It’s 8 o’clock at night, you’re sitting there binge watching your latest Netflix series and your stomach growls at you.
Damn, you’re hungry but you know you ate everything in your day already. All you can think about is sweet foods though. Oreos, cheesecake, pop-tarts, ice cream—-"ALL THE CARBS," as one of my clients would say.
Quite simply, these are the crazy cravings coming on. We’ve all had them but few of us are actually able to understand why we have them, if they’re normal and more or less, what to do about them when we get them.
First of all, let’s get the initial question out of the way—are they normal? The answer is a resounding yes.
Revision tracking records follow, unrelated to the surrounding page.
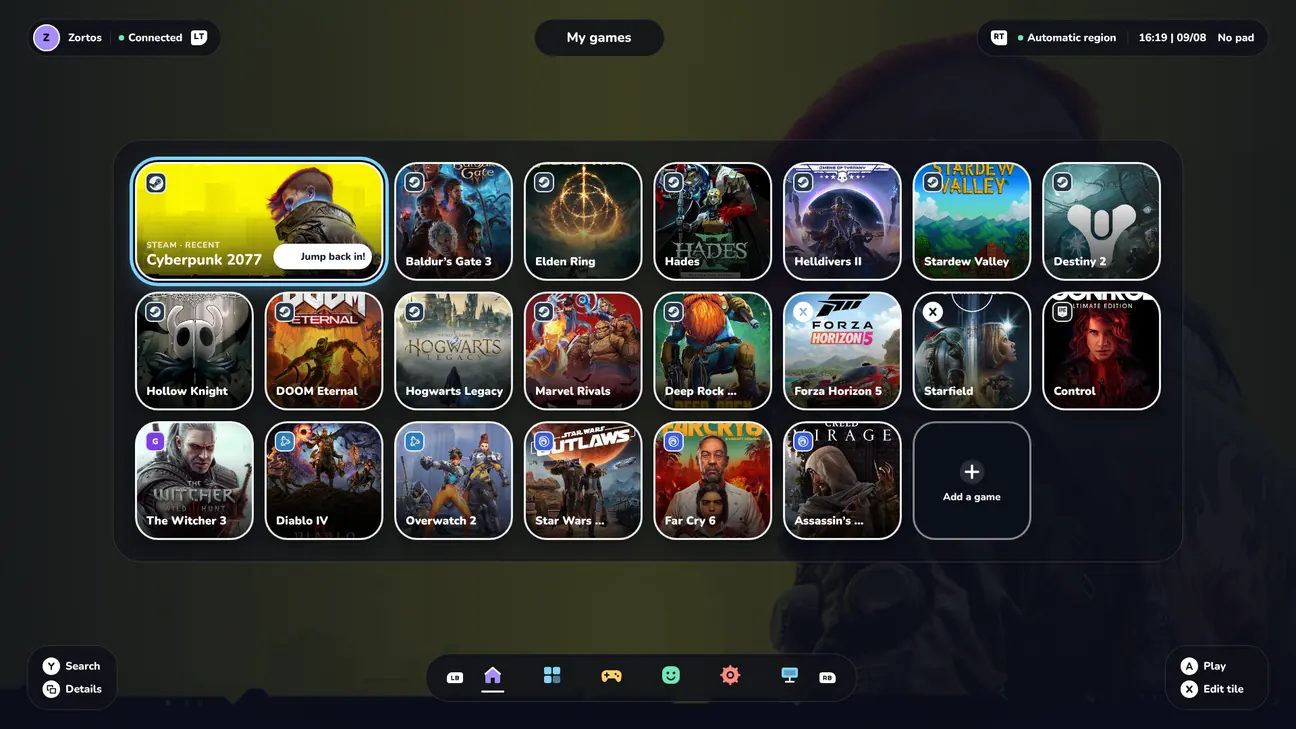
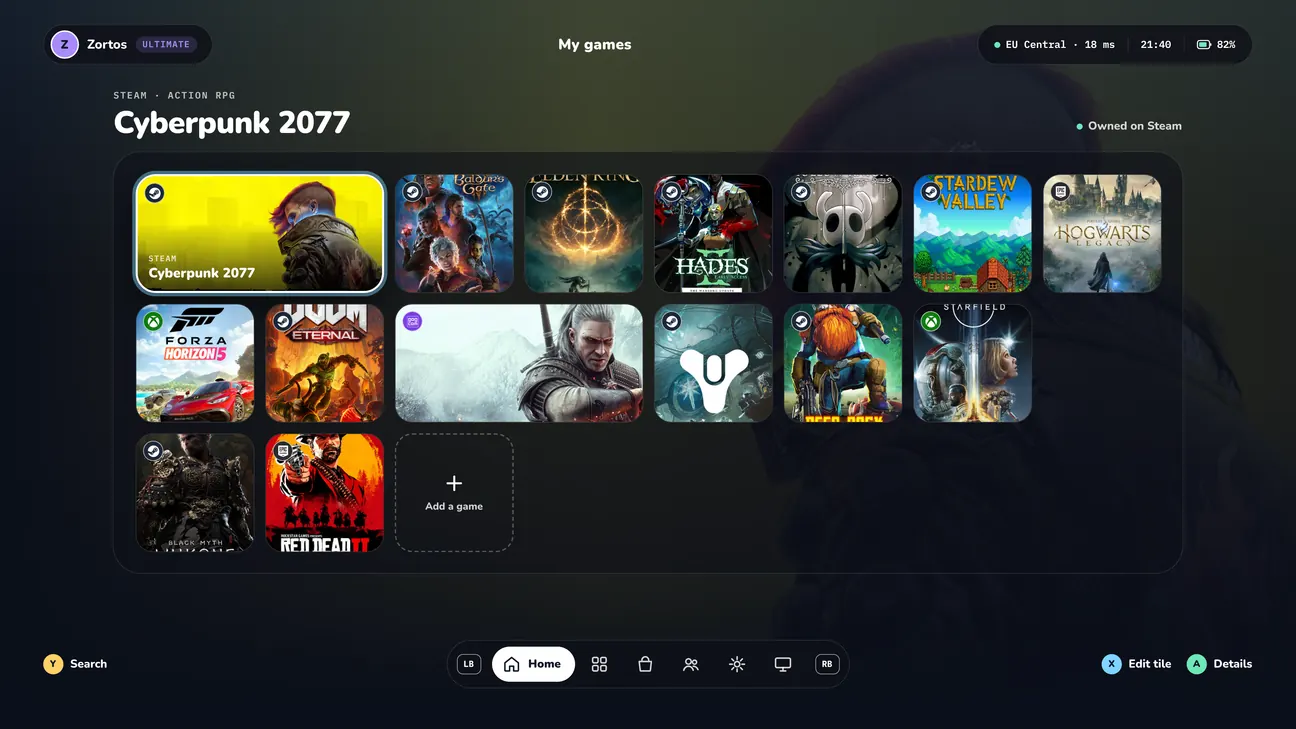
feat: console-mode visuals from the Game Mode v4 Paper file
Front page console window is now Game Mode v4 · 01 Home (1-0). Docs gain
console figures: Settings › Streaming (2TU-0) in Configuration, Settings ›
Input & controllers (3FL-0) in Input, and launch queue/connecting (192-0,
1ES-0), Guide over the stream (1OJ-0) and Guide › Controllers & co-op
(1RK-0) in Troubleshooting.

diff --git a/src/routes/index.tsx b/src/routes/index.tsx
@@ -199,7 +199,7 @@ const pillPrimary =
 const pillGlass =
   'inline-flex h-14 items-center justify-center gap-3 rounded-full border border-seam bg-[rgb(14_16_24/82%)] px-7 text-[18px] font-extrabold leading-6 text-white transition-colors hover:bg-[rgb(30_36_52/92%)] sm:h-16';
 
-/** A real app screen from the OpenNOW Paper master file, framed like the docs' app figures. */
+/** A real app screen from the OpenNOW Paper files (master file, console mode from Game Mode v4), framed like the docs' app figures. */
 function AppWindow({ src, label, alt }: { src: string; label: string; alt: string }) {
   return (
     <figure className="overflow-hidden rounded-xl border border-seam-soft bg-surface">
@@ -287,7 +287,7 @@ function Home() {
           <AppWindow
             src="console"
             label="In the app · Console mode · My games"
-            alt="OpenNOW console mode: the My games grid of large game tiles with store badges and a focus ring on Cyberpunk 2077, the account and region pills along the top and the controller dock along the bottom."
+            alt="OpenNOW console mode, My games: Cyberpunk 2077 focused as a wide tile at the start of a grid of large game tiles with store badges and an Add a game tile, the profile, region, clock and battery pills along the top, and the controller dock with Search, Edit tile and Details hints along the bottom."
           />
         </div>
 

diff --git a/src/components/docs/AppFigure.tsx b/src/components/docs/AppFigure.tsx
@@ -8,6 +8,12 @@ const SIZES: Record<string, { width: number; height: number }> = {
   'troubleshooting-ctrlg': { width: 720, height: 900 },
   'input-controllers': { width: 720, height: 900 },
   'authentication-providers': { width: 720, height: 780 },
+  'configuration-streaming': { width: 1136, height: 669 },
+  'input-settings': { width: 1136, height: 669 },
+  'troubleshooting-queue': { width: 1136, height: 639 },
+  'troubleshooting-connecting': { width: 1136, height: 639 },
+  'troubleshooting-console-guide': { width: 1136, height: 639 },
+  'troubleshooting-console-controllers': { width: 720, height: 900 },
 };
 
 /**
Cravings are just one of many ways that are bodies are trying to speak to us. One of the things about the human body that we should always keep in mind is that it is constantly trying to maintain a set-point or homeostasis. Our bodies hate change so when able to, they’re always trying to make sure that things more or less stay the same.
Thus, our bodies could be telling us to eat for a variety of reasons. If dieting and on a caloric deficit, the cravings are telling us the body needs additional calories to get back to maintenance or homeostasis. If we’re tired, it wants to maintain energy levels (more on that later) and if we’re nutrient deficient, our body is craving additional calories in hopes of meeting that need. It’s a pretty simplistic explanation but it’s also the truth.
Hormonally, when it comes to cravings or hunger, we are typically referring to both ghrelin and leptin that is secreted by our guts to regulate hunger. These two chemicals act through a yin-yang approach to balance our satiety and hunger responses. Ghrelin, is the signal sent from our gut that tells us we are hungry. Desperately hungry and we need energy yesterday. Leptin on the other hand is a hormone predominantly made by adipose tissue (fat) to regulate energy balance by inhibiting hunger.
It’s important to know how these two hormones interact when trying to understand why you’re experiencing the cravings you are on any given day.
Now, the first thing you should be thinking about when it comes to cravings is whether it’s hunger or just a craving. Hunger can obviously come from the stomach, growling at you (sometimes viciously) whereas cravings are that inner dialogue within your brain of going for the bag of chips or not going for it.
Once you have determined it’s a craving, ask your body why it might have a particular craving.
Working with clients, I would say two of the top reasons are stress and sleep deprivation. Starting with stress and the accompanying hormone cortisol, ask yourself if you’ve ever experienced stress eating?
For me I know the answer is definitely yes. I know there are times when I’m stressed out and simply just want to eat everything. Typically when we are in that state, we’re craving foods that are high carbohydrate and or high sugar. The reason for this, at least hormonally, is because of it’s insulin response which can act to shut off our cortisol receptors and temporarily relax our nervous system. In English, if cortisol is the fire, insulin or carbohydrates can act as a fire hose to help shut it down and eliminate the stress. Do it over time and we can develop a chemical pathway within our brains that, when our body sees stress, immediately craves carbohydrates.
Seriously it’s that simple.
Onto the second portion, sleep and you can see once again how a simple explanation will help you unearth a wealth of information about your eating habits. Back to our hormones, a 2004 study revealed that simply decreasing your sleep from 8 hours per night to 5 hours can increase the amount of ghrelin your gut secretes and decrease the amount of leptin in your body. What this means is that your body will be emitting more signals of hunger throughout the day and less signals of fullness or satiety.
Make sense why you’re crushing your second bag of potato chips and still don’t feel a thing on your hunger?
So what can we do about these cravings?
The first step is awareness—simply knowing that these are cravings. Second, it’s having a mindful discussion with yourself about why you’re feeling what you’re feeling. Are you hungry? Are you stressed? Are you upset? Are you just tired? Have you maybe not had enough vitamins and minerals today? What is your body trying to tell you?
From a coaching perspective, it’s one of the things I would work with you to try and figure out.
One of the hacks around this however could be….get ready for it….eating dark chocolate. That’s right. Researchers have found in a study that eating small amounts of dark chocolate 75% cocoa and above actually have an ability to suppress circulating ghrelin levels because of its bitterness and can slow the rate of your stomach emptying. Not only that, it is higher in fiber and is an excellent source of magnesium which is one of the largest nutrient deficiencies in North America that your body may be calling out for anyways.
Sure, this is a simplistic approach to what you should do about your cravings. There’s more you can go into, but this will help you with a general understanding of why you feel the way you do and hopefully provide some insight on where to go with it to create better eating habits to achieve your goals.
A former journalist and sports blogger, I've turned my writing prowess and love of fitness and nutrition into a personal blog where you can find anything you are looking for on the world of health, nutrition and fitness.